Lyndon B. Johnson photo

Message to Chancellor Kiesinger on the Situation in Berlin.

June 17, 1968

My dear Mr. Chancellor:

It is a matter of great regret to me that while the Federal Republic and we are pursuing objectives that I believe all mankind shares, namely to live in peace with our neighbors, Berlin is once again threatened.

Our government and yours, along with the British and French, are consulting on this latest totally unprovoked and unjustified aggravation of the situation. I want to express to you on this "Day of German Unity" that our support of free Berlin and the goal of a German people united in peace remains as firm as ever.



[The Honorable Kurt Georg Kiesinger, Chancellor of the Federal Republic of Germany]

Note: On June 11, 1968, as reported in the press, new travel regulations were imposed by East Germany on routes to West Berlin, including a visa and passport requirement, a higher transport fee for use of the autobahn, and a surtax on freight carried through East Germany by West German carriers.

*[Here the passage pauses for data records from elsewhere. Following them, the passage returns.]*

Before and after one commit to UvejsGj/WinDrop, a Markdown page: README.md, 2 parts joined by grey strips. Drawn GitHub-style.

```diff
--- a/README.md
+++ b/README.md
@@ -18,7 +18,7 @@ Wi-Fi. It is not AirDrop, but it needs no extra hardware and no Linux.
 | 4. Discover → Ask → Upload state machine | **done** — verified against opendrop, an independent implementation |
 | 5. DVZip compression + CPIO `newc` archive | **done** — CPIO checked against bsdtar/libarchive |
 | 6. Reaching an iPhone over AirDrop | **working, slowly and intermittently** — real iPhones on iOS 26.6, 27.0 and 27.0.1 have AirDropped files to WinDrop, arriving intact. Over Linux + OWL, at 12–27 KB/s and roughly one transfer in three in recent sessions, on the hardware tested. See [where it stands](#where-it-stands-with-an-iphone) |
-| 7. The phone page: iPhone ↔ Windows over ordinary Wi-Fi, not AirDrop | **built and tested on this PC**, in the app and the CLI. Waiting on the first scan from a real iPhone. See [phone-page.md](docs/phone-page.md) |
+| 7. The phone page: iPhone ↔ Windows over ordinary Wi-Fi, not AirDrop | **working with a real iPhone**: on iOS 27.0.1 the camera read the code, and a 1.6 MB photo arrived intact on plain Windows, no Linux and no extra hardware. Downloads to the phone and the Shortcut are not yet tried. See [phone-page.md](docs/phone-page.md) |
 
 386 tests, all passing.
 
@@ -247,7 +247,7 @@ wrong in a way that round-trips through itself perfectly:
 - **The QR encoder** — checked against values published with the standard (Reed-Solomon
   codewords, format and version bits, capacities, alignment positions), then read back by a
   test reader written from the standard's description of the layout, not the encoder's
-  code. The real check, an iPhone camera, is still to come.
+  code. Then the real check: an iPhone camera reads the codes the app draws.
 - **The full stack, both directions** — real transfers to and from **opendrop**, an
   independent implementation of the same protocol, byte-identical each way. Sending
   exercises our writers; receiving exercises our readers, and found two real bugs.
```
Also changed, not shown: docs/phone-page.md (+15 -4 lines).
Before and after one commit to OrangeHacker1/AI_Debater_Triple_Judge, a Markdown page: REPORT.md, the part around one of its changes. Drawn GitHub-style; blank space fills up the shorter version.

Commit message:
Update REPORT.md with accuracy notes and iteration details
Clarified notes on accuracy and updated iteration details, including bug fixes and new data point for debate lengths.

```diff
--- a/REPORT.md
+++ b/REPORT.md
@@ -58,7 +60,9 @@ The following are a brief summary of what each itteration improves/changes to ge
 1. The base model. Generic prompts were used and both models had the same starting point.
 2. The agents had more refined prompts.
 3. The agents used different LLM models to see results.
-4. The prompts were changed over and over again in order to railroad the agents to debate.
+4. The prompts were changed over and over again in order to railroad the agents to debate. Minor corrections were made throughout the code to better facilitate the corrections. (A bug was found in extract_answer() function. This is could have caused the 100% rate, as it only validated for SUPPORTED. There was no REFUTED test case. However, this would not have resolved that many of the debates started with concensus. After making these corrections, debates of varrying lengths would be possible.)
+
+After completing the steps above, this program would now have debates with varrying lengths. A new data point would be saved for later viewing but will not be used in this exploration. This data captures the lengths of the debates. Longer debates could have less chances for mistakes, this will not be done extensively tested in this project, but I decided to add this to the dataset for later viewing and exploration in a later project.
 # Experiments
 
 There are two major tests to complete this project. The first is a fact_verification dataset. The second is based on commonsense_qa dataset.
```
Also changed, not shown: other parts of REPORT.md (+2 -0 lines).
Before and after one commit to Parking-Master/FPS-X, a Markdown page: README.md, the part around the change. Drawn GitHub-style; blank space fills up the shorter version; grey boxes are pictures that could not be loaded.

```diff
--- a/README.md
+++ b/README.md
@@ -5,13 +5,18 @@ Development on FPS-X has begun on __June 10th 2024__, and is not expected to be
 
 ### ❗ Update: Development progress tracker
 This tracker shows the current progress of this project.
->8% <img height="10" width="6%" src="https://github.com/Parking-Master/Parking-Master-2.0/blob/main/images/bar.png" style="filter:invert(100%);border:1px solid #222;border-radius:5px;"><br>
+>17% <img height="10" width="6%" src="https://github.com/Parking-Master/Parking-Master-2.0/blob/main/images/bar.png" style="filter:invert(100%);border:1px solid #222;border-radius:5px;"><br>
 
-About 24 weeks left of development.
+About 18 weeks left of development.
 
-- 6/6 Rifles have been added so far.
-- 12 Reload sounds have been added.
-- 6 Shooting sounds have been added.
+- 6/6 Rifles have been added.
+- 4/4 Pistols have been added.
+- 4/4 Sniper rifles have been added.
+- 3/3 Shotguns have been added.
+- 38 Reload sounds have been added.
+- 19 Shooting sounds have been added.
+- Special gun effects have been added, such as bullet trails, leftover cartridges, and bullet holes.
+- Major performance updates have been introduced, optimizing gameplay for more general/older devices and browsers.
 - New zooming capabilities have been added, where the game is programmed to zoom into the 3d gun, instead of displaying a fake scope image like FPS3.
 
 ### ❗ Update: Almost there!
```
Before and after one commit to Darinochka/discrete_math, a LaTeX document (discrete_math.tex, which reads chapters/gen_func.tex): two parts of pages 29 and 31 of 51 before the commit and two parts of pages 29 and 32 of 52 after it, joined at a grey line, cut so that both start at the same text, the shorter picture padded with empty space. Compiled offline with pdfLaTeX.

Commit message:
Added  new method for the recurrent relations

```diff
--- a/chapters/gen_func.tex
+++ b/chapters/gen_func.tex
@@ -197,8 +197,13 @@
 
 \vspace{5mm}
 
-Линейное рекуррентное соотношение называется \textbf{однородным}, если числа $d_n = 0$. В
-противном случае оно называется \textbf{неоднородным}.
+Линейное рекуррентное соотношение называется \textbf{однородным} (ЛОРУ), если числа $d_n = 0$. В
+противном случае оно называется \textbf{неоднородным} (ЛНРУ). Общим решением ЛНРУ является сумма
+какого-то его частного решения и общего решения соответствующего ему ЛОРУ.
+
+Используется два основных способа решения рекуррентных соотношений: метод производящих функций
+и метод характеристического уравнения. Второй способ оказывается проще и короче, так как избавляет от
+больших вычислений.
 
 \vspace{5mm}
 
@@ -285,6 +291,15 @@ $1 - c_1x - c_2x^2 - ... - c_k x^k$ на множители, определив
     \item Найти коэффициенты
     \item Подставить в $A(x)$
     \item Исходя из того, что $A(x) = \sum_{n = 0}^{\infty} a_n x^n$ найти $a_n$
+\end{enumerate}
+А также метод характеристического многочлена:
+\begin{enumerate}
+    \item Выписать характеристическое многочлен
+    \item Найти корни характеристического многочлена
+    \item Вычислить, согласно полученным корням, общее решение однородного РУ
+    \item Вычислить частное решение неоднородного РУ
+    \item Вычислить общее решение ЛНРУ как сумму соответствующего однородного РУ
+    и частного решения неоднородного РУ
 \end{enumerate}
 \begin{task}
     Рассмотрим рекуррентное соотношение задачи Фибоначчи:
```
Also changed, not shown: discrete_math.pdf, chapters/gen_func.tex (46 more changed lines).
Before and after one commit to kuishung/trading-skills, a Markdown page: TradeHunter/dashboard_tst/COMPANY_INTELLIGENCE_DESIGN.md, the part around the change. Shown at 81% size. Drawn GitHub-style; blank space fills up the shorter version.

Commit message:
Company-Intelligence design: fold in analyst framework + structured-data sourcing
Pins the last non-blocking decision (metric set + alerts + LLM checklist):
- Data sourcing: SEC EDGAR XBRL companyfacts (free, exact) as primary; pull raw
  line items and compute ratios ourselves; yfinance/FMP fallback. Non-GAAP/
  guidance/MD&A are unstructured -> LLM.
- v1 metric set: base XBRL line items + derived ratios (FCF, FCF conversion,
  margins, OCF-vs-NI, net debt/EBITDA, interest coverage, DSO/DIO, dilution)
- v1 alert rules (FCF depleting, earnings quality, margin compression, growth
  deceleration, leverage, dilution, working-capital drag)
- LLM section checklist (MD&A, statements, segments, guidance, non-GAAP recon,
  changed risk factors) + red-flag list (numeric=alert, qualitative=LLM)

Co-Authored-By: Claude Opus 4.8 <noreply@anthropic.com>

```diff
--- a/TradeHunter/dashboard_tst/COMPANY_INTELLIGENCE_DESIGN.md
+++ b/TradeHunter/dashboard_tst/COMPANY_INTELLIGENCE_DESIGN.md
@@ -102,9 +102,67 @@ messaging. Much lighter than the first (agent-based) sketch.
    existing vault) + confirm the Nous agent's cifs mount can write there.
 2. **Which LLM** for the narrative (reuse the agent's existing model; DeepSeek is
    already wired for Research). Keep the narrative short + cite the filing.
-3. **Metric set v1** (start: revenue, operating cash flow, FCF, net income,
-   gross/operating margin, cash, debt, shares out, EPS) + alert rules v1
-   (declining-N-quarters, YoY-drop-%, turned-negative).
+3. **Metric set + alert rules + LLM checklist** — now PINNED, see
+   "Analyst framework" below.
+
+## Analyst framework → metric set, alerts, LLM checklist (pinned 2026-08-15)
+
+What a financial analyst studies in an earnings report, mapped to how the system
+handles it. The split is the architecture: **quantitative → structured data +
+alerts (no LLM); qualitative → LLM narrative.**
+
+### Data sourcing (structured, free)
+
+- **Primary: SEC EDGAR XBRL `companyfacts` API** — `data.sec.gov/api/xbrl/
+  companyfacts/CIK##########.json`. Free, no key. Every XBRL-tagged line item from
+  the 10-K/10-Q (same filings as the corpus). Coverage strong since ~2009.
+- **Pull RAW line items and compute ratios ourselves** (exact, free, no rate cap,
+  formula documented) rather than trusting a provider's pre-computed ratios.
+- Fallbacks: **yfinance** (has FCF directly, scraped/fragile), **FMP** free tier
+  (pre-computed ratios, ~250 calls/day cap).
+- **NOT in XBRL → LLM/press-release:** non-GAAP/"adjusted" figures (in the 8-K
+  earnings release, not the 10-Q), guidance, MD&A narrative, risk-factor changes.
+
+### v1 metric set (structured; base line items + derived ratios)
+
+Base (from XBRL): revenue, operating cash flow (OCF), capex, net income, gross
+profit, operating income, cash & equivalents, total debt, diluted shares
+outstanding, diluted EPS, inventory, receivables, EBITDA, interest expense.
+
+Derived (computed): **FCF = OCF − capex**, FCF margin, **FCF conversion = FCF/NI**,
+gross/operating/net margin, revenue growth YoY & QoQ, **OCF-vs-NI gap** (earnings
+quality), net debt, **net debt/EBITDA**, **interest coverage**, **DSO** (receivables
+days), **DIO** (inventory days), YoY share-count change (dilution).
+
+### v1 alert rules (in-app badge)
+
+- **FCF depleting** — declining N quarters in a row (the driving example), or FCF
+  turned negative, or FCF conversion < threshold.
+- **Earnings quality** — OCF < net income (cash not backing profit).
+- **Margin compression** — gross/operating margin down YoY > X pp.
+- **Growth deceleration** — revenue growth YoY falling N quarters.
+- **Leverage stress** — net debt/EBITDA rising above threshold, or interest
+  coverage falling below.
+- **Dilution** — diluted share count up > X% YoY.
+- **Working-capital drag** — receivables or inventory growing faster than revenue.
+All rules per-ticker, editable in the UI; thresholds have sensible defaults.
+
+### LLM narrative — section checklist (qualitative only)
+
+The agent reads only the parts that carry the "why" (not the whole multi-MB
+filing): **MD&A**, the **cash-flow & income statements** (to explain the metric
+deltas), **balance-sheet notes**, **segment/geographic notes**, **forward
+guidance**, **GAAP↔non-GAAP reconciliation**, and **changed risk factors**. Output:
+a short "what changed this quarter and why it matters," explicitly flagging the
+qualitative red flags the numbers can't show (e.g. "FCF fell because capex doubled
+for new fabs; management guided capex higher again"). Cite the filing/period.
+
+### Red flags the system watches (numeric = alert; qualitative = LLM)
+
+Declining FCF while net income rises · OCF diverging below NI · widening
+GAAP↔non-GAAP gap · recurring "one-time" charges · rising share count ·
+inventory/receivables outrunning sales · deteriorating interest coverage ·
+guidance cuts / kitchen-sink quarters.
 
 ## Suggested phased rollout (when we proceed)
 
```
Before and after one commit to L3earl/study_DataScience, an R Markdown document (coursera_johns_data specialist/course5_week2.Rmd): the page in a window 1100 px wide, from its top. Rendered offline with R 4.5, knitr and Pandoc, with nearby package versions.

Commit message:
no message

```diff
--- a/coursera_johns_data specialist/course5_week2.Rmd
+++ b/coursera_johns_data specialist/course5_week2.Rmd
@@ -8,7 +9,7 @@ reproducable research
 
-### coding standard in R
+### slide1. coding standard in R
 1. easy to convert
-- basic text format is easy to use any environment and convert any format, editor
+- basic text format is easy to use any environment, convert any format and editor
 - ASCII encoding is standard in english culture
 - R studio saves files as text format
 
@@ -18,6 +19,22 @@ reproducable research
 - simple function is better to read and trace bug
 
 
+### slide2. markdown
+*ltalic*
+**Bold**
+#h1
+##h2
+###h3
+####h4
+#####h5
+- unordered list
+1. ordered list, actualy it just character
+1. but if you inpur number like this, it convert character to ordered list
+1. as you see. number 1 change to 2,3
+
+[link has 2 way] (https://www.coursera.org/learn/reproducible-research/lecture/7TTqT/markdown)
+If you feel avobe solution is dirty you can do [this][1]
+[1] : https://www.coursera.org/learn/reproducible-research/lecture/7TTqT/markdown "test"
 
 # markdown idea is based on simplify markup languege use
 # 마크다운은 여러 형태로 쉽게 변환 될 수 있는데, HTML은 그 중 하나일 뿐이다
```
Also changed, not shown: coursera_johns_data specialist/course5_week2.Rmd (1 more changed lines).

The message was released at Austin, Texas.

Lyndon B. Johnson, Message to Chancellor Kiesinger on the Situation in Berlin. Online by Gerhard Peters and John T. Woolley, The American Presidency Project

Filed Under



Simple Search of Our Archives